No matter how hard you’ve been trying to grow plump and healthy tomatoes, they appear to be funny, strange looking and even deformed. The problem you’re dealing with is called catfacing and it’s a common problem with tomatoes. Learn how to deal with the catfacing disorder, cause it’s never too early to be thinking about your tomatoes.
Why Are My Tomatoes Deformed And Funny Looking?
Catfacing is a term used to describe a deformity in fruits like tomatoes. A tomato affected by this physiological disorder has scarred indentations, holes and cavities, usually on the blossom end of the fruit. These fruits are safe to eat, but, unfortunately, they are not marketable.
The causes of catfacing are not definitely known and there’s little information on the exact cause of this disorder, but it’s generally agreed that there are several possible causes of catfacing in tomatoes.
The most common cause of catfacing is a growth disturbance during the blossom stage. Any abnormality in early flower bud development can cause scarring of fruit and those abnormalities are mainly caused by environmental factors and unfavorable growing conditions.
The extended periods of cold temperatures especially at night are the main culprit for abnormalities in fruit development. Tomato flowers can not develop properly if temperatures drop below 50°F, even if daytime temperatures are high and stable.
It also appears to be that severe pruning in indeterminate varieties may increase catfacing disorder because of reductions in auxins in the plant – a plant hormone that causes the elongation of cells in shoots and is involved in regulating plant growth.
Other possible causes of catfacing are excess nitrogen, insect damage and accidental exposure to hormonal herbicides.
Can anything be done to stop catfacing and deformities on my tomatoes?

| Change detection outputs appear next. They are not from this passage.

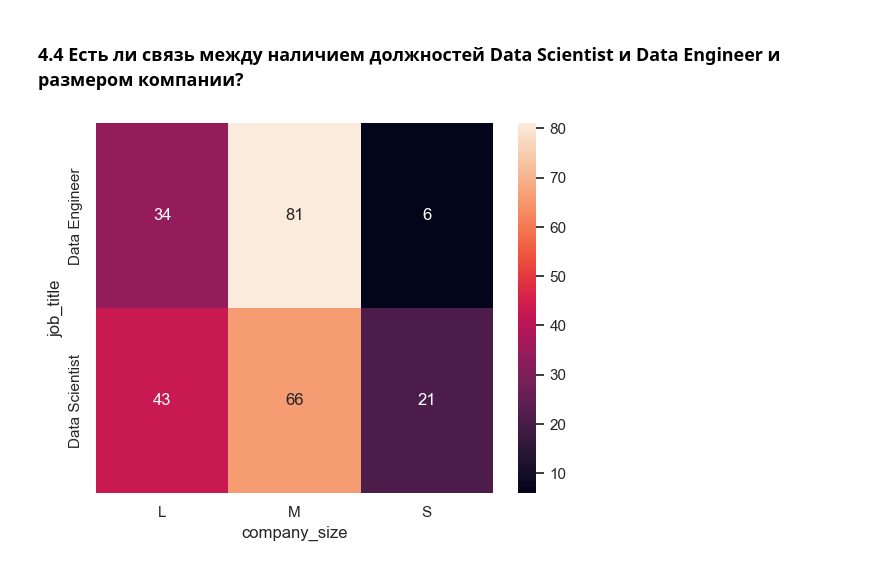
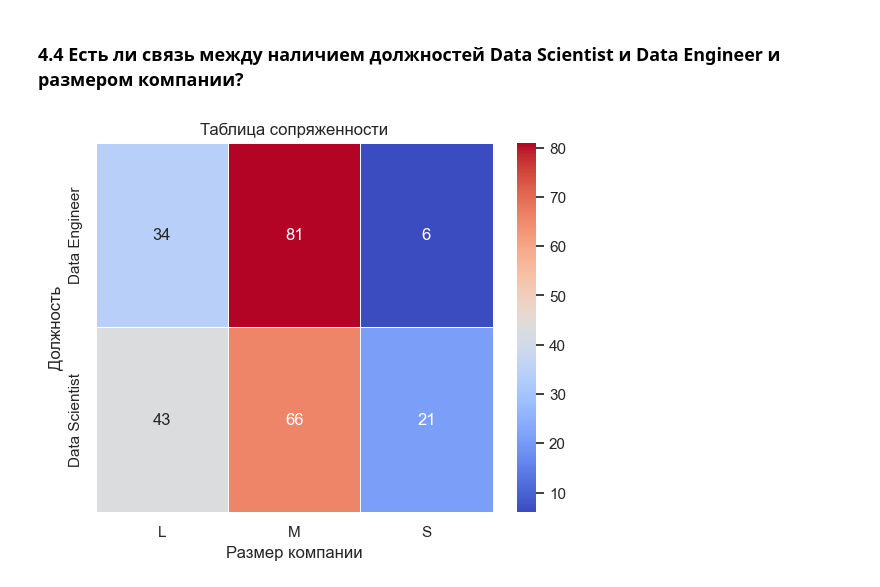
Before and after one commit to marioitti1/HR_EDA_Statistic, a Jupyter notebook: Statisctic_tests.ipynb, the cells around one changed output. Drawn from its saved outputs; the diff is of its cells as text; code cells hidden in the pictures.

```diff
--- a/Statisctic_tests.ipynb
+++ b/Statisctic_tests.ipynb
@@ -802,6 +802,8 @@ p-значение меньше, чем заданный уровень знач
 ### 4.4 Есть ли связь между наличием должностей Data Scientist и Data Engineer и размером компании?
 # %%
 crosstab = pd.crosstab(index=ds_de_data['job_title'], columns=ds_de_data['company_size'])
-ax = sns.heatmap(crosstab, annot=True)
+ax = sns.heatmap(crosstab, annot=True, linewidths=0.5, cmap='coolwarm')
+ax.set(xlabel='Размер компании', ylabel='Должность')
+ax.set_title('Таблица сопряженности');
 # %% [output]
-[figure, old version]
+[figure, new version]
```
Also changed, not shown: parts of 45 cells of this notebook, 3 other files.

In this case, prevention works better than cure. If catfacing disorder occurs, there’s little that can be done. So, before you decide growing tomatoes, you should pick a variety suitable for the growing conditions you can provide them with.
First of all, you can choose a cultivar less susceptible and prone to catfacing. Large and round tomatoes so as jointless varieties are more sensitive to lower temperatures and less prone to catfacing than small and jointed varieties. Also, older cultivars appear to be more resistant and less prone to physical disorders like catfacing.

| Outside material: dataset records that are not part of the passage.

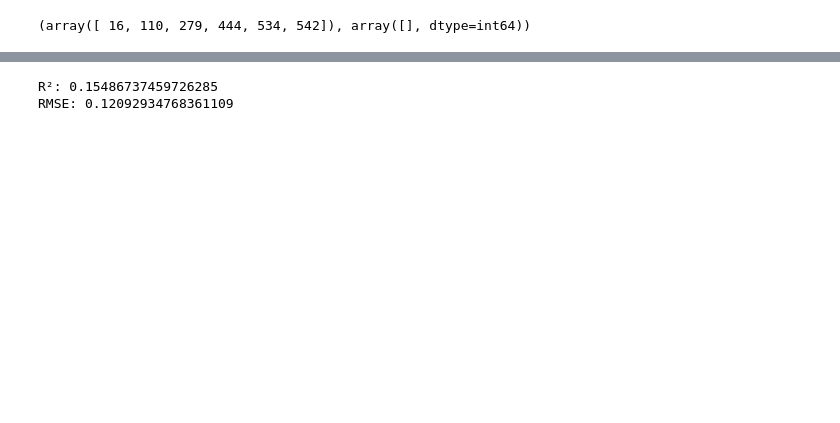
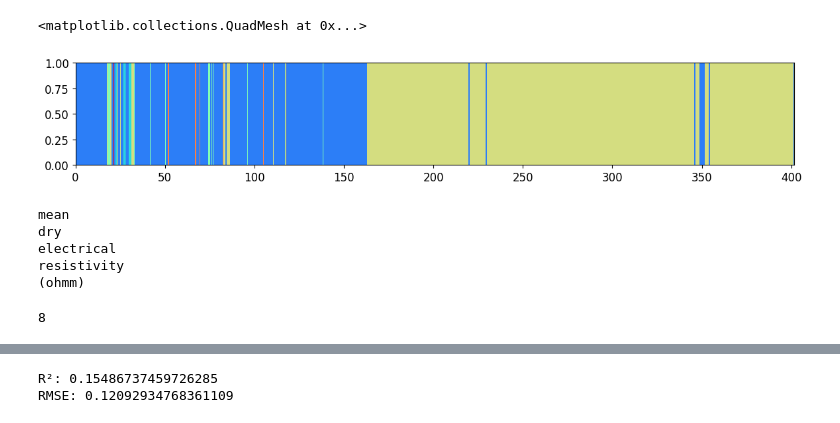
Before and after one commit to SerpRateAI/AI-pipeline-boreholes, a Jupyter notebook: ams-resist-analysis.ipynb, the cells around one changed output, grey strips where cells are left out. Saved outputs shown, nothing was run; the diff lists cells and outputs as text; code cells hidden in the pictures; blank space fills up the shorter version.

Commit message:
fixed figure

```diff
--- a/ams-resist-analysis.ipynb
+++ b/ams-resist-analysis.ipynb
@@ -31,3 +29,8 @@ df.sort_values(by='TOP_DEPTH', inplace=True)
+# %%
+df.dropna(subset='TOP_DEPTH', inplace=True)
+# df.drop_duplicates(subset='TOP_DEPTH', inplace=True)
+df.sort_values(by='TOP_DEPTH', inplace=True)
+df.reset_index(inplace=True)
 # %%
 [c for c in df.columns]
 
@@ -216,4 +279,43 @@ def find_peaks_custom(signal):
+# %%
+fig, ax = plt.subplots(figsize=(14, 2))
+geo_df = df[geology_columns].copy()
+geo_df.dropna(inplace=True)
+
+Zs = []
+
+for n, c in enumerate(geology_columns[:-1]):
+    n = n + 1
+    z = np.vstack(geo_df[c].values*n)
+    Zs.append(z)
+
+Z = np.zeros_like(z)
+for z in Zs:
+    Z += z
+
+x = np.array([0, 1])
+y = np.vstack(geo_df['TOP_DEPTH'].values)
+xx, yy = np.meshgrid(x, y)
+
+ax.pcolormesh(yy, xx, Z[:-1], vmin=0, vmax=6, cmap='rainbow', shading='auto')
+# %% [output]
+<matplotlib.collections.QuadMesh at 0x...>
+[figure, added]
+# %%
+def put_newline_in_string_middle(inputstr):
+    inputstr = inputstr.lower()
+    strlen = len(inputstr)
+    closest_middle_from_right = inputstr.rfind(' ', 0, strlen//3)
+    # return inputstr[0:closest_middle_from_right] + '\n' + inputstr[closest_middle_from_right+1:]
+    return '\n'.join(inputstr.split(' '))
+
+print(put_newline_in_string_middle('Mean dry electrical Resistivity (ohmm)'))
+# %% [output]
+mean
+dry
+electrical
+resistivity
+(ohmm)
 # %%
-find_peaks_custom(shap_df['Mean dry electrical Resistivity (ohmm)'])
+'Mean dry electrical Resistivity (ohmm)'.rfind(' ', 0, 38//2)
 # %% [output]
-(array([ 16, 110, 279, 444, 534, 542]), array([], dtype=int64))
+8
```
Also changed, not shown: parts of 37 cells of this notebook, 6 other files.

Some more hardy varieties are ‘Homestead‘ and ‘Monte Carlo’.
If you live in regions where night temperature often drops below 50° the only way you can grow your tomatoes are in a greenhouse. Nevertheless, always consider a proper temperature control and make sure that the temperature in the greenhouse is constantly high, especially during the flower development phase.
But if you want to grow a variety that is susceptible to catfacing you should either protect it during frost or consider planting them when all danger of frost has passed.